Exercise: Your task is to copy each line of the listing that contains the word "dowload".

Material supplied:
+---+

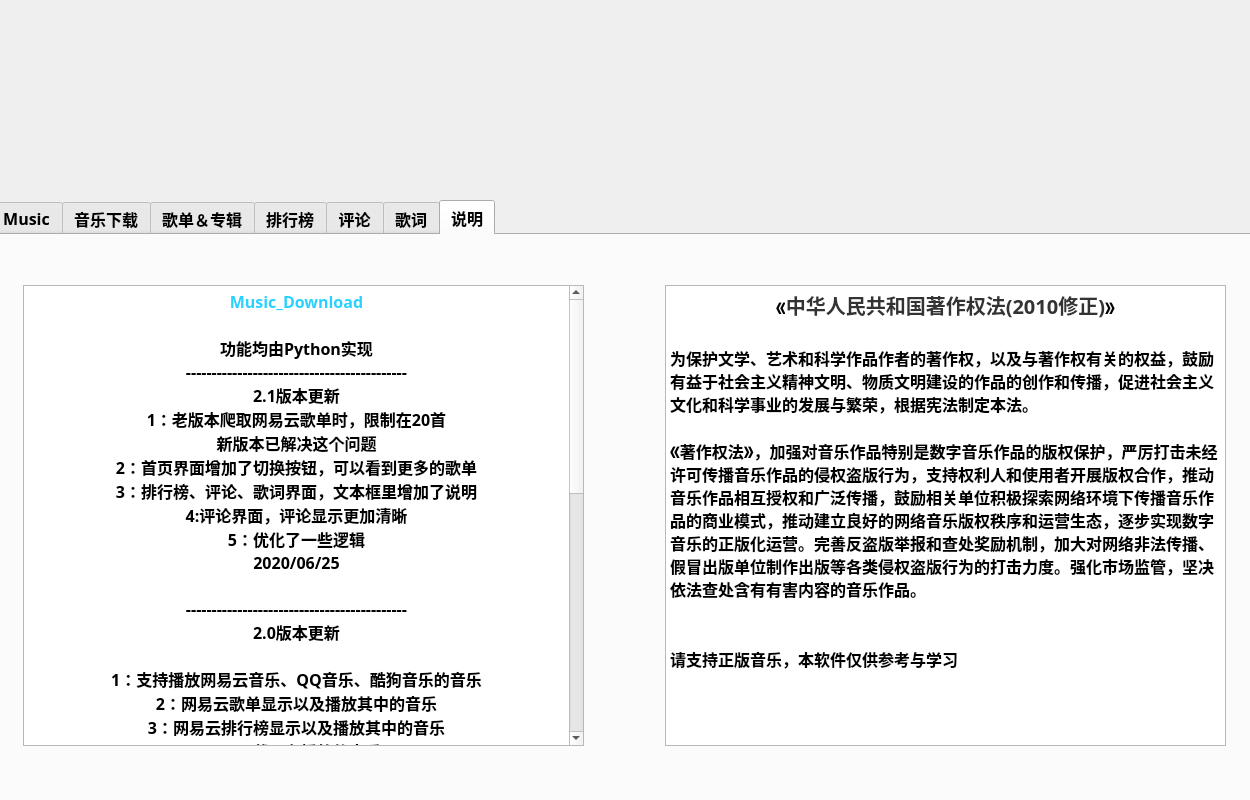
The window that dowload.ui (Java-S12138/Music_Download) describes before a commit, drawn with Qt 5.
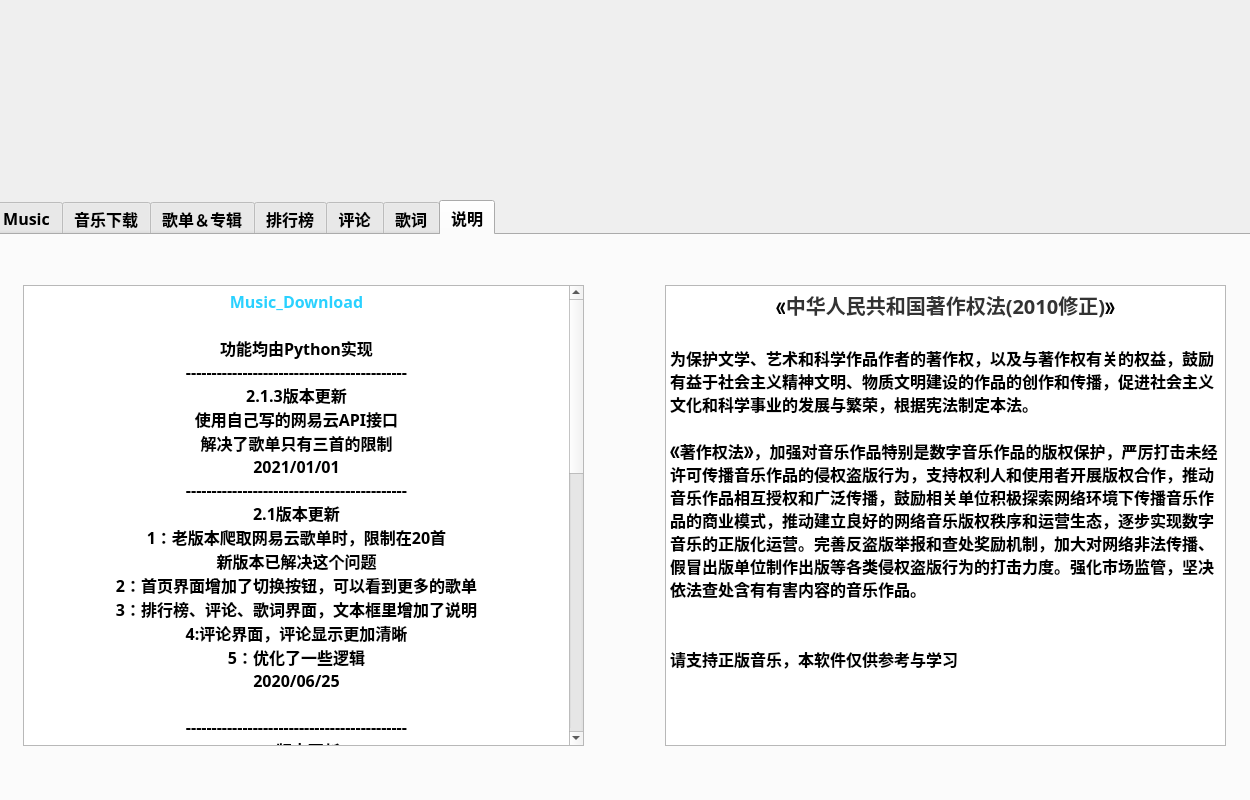
The same window after the commit. The open tabs and pages were chosen to show the change. Icons and pictures are not drawn.

Commit message: 源码更新2021/1/22

```diff
--- a/dowload.ui
+++ b/dowload.ui
@@ -3325,6 +3325,11 @@
 &lt;p align=&quot;center&quot; style=&quot;-qt-paragraph-type:empty; margin-top:0px; margin-bottom:0px; margin-left:0px; margin-right:0px; -qt-block-indent:0; text-indent:0px; font-family:'微软雅黑';&quot;&gt;&lt;br /&gt;&lt;/p&gt;
 &lt;p align=&quot;center&quot; style=&quot; margin-top:0px; margin-bottom:0px; margin-left:0px; margin-right:0px; -qt-block-indent:0; text-indent:0px;&quot;&gt;&lt;span style=&quot; font-family:'微软雅黑';&quot;&gt;功能均由Python实现&lt;/span&gt;&lt;/p&gt;
 &lt;p align=&quot;center&quot; style=&quot; margin-top:0px; margin-bottom:0px; margin-left:0px; margin-right:0px; -qt-block-indent:0; text-indent:0px;&quot;&gt;&lt;span style=&quot; font-family:'微软雅黑';&quot;&gt;-------------------------------------------&lt;/span&gt;&lt;/p&gt;
+&lt;p align=&quot;center&quot; style=&quot; margin-top:0px; margin-bottom:0px; margin-left:0px; margin-right:0px; -qt-block-indent:0; text-indent:0px;&quot;&gt;&lt;span style=&quot; font-family:'微软雅黑';&quot;&gt;2.1.3版本更新&lt;/span&gt;&lt;/p&gt;
+&lt;p align=&quot;center&quot; style=&quot; margin-top:0px; margin-bottom:0px; margin-left:0px; margin-right:0px; -qt-block-indent:0; text-indent:0px;&quot;&gt;&lt;span style=&quot; font-family:'微软雅黑';&quot;&gt;使用自己写的网易云API接口&lt;/span&gt;&lt;/p&gt;
+&lt;p align=&quot;center&quot; style=&quot; margin-top:0px; margin-bottom:0px; margin-left:0px; margin-right:0px; -qt-block-indent:0; text-indent:0px;&quot;&gt;&lt;span style=&quot; font-family:'微软雅黑';&quot;&gt;解决了歌单只有三首的限制&lt;/span&gt;&lt;/p&gt;
+&lt;p align=&quot;center&quot; style=&quot; margin-top:0px; margin-bottom:0px; margin-left:0px; margin-right:0px; -qt-block-indent:0; text-indent:0px;&quot;&gt;&lt;span style=&quot; font-family:'微软雅黑';&quot;&gt;2021/01/01&lt;/span&gt;&lt;/p&gt;
+&lt;p align=&quot;center&quot; style=&quot; margin-top:0px; margin-bottom:0px; margin-left:0px; margin-right:0px; -qt-block-indent:0; text-indent:0px;&quot;&gt;&lt;span style=&quot; font-family:'微软雅黑';&quot;&gt;-------------------------------------------&lt;/span&gt;&lt;/p&gt;
 &lt;p align=&quot;center&quot; style=&quot; margin-top:0px; margin-bottom:0px; margin-left:0px; margin-right:0px; -qt-block-indent:0; text-indent:0px;&quot;&gt;&lt;span style=&quot; font-family:'微软雅黑';&quot;&gt;2.1版本更新&lt;/span&gt;&lt;/p&gt;
 &lt;p align=&quot;center&quot; style=&quot; margin-top:0px; margin-bottom:0px; margin-left:0px; margin-right:0px; -qt-block-indent:0; text-indent:0px;&quot;&gt;&lt;span style=&quot; font-family:'微软雅黑';&quot;&gt;1：老版本爬取网易云歌单时，限制在20首&lt;/span&gt;&lt;/p&gt;
 &lt;p align=&quot;center&quot; style=&quot; margin-top:0px; margin-bottom:0px; margin-left:0px; margin-right:0px; -qt-block-indent:0; text-indent:0px;&quot;&gt;&lt;span style=&quot; font-family:'微软雅黑';&quot;&gt;新版本已解决这个问题&lt;/span&gt;&lt;/p&gt;
```
The commit also changes 2 other files.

+---+

Solution to the exercise:
The window that dowload.ui (Java-S12138/Music_Download) describes before a commit, drawn with Qt 5.
--- a/dowload.ui
+++ b/dowload.ui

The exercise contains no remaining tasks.